About the Glamour article, I have just read this interesting reaction to it, which I recommend to you although, once again, I don't agree with many of the opinions of the author (too many conspiracy theories for me to swallow). But he has a few good points about the approach of many articles/documentaries about Africa done by white Westerners (see documentary above). They tend to overlook the root of the problem and give a general impression of the West as good-doers that just want to save Africa (does Africa need to be saved? I don't think so, and I agree with Uzodinma Iweala article in the New York Times).


Ps: Thanks to link to my blog, although I have moved to a new address and if you want to link to my Congo posts, you can just link here . Thanks!

BRE said...

Thank you Elia for stopping by to read this post about the crisis of mass rape in the eastern DRC. I will update my blogroll to point to your updated blog address for posts about the DR Congo.

Also, thank you very much for the link to the documentary film "The Greatest Silence" by the award-winning filmmaker Lisa F. Jackson. She may be a "white female New Yorker" but she is also a woman filmmaker with a large following and a lot of clout in the world of cinema and television.

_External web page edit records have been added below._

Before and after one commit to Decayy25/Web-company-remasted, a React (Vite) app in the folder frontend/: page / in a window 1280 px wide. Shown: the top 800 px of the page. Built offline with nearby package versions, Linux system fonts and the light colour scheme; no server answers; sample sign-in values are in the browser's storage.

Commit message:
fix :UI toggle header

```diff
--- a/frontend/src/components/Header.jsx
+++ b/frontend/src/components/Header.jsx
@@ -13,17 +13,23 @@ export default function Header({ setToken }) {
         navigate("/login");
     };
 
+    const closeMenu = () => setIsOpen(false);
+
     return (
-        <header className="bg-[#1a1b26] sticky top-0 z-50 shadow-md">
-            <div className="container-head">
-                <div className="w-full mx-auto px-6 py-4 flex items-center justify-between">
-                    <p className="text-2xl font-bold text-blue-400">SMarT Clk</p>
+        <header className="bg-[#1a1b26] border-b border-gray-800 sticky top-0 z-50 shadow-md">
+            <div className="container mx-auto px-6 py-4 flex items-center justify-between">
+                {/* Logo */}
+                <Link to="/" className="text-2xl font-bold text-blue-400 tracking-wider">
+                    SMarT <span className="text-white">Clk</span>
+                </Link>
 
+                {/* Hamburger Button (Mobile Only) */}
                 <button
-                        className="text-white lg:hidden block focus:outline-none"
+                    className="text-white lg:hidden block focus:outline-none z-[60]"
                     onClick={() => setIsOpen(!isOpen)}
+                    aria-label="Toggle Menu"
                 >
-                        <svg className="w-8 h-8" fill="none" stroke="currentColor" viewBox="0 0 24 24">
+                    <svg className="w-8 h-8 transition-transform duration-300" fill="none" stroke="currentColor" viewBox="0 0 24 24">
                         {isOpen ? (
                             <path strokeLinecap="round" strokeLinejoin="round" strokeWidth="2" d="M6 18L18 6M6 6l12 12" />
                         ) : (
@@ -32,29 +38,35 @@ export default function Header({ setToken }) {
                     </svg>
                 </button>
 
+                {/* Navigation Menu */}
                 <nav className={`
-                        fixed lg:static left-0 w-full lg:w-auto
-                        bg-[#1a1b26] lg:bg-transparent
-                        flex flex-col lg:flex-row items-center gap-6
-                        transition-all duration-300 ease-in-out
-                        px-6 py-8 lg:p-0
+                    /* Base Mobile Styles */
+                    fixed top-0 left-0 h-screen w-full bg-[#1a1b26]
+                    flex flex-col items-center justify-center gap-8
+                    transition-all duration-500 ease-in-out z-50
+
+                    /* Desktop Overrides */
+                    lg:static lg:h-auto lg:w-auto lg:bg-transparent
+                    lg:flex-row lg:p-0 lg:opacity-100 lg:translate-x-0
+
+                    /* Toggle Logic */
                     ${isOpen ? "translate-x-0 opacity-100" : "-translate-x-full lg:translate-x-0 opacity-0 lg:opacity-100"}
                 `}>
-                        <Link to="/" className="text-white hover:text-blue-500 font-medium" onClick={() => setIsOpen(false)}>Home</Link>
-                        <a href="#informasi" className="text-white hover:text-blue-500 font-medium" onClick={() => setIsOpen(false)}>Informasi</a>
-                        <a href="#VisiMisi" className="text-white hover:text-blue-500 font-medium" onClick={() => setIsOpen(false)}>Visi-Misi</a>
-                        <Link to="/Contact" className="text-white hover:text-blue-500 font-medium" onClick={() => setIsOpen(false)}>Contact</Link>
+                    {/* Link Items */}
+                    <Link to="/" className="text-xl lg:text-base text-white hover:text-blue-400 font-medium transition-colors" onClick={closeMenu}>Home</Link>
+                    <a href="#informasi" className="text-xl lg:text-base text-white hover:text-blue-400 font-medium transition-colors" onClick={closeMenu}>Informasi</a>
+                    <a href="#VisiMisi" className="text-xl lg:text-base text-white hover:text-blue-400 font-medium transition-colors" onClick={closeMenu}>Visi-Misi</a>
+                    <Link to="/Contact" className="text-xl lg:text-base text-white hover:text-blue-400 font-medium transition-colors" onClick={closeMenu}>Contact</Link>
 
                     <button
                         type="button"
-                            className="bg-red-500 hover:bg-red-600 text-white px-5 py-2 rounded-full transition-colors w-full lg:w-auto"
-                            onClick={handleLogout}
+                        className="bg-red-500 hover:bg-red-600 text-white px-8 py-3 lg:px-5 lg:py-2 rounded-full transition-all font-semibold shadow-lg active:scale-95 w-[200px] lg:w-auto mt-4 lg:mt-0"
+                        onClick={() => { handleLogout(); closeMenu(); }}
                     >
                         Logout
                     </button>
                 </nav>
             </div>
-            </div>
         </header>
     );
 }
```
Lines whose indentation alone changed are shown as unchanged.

According to the documentary website, the filmmaker Lisa F. Jackson was also a victim of gang rape.

Elia (aka Lulu on the Bridge) ladies and gentlemen! One of the original members of the Congo Crew of blog authors who helped to educate so many of us about life and death in the DRC. Noch mal, Gracias Elia.

elia said...

BRE, I didn't mean to say that Lisa Jackson doesn't have the moral authority to do a film about rape, or that she didn't make a film worth watching, that's why I recommended it (and linked to its website). I'm just getting a little tired about films that, in order to talk about African problems, put a white person in the middle of the ordeal, I guess to seek greater empathy from audiences in Europe or the US. The result might be a very well-made, compelling film, and full of truth, but I just wish there were more African protagonists, that's all.

BRE said...

Elia, I didn't mean to lecture you about the filmmaker Lisa F. Jackson, I was just pointing out a few facts about her taken from the documentary website. I hope that you did not take offence as none was intended.

One thing that I found interesting at the PBS website for the documentary film "Lumo" is that they went into great detail about the filmmakers' experiences in Goma and eastern Congo. Lumo and the Congolese rape victims and hospital staff were placed at the center of the viewer's attention and the women also took part in the filmmaking process as amateur cinematographers and editors.

Unfortunately I have only seen the film trailers for "Lumo" and "The Greatest Silence" but will keep an eye out for their debut in Germany.

Again Elia, thanks very much for your comments here and your visit.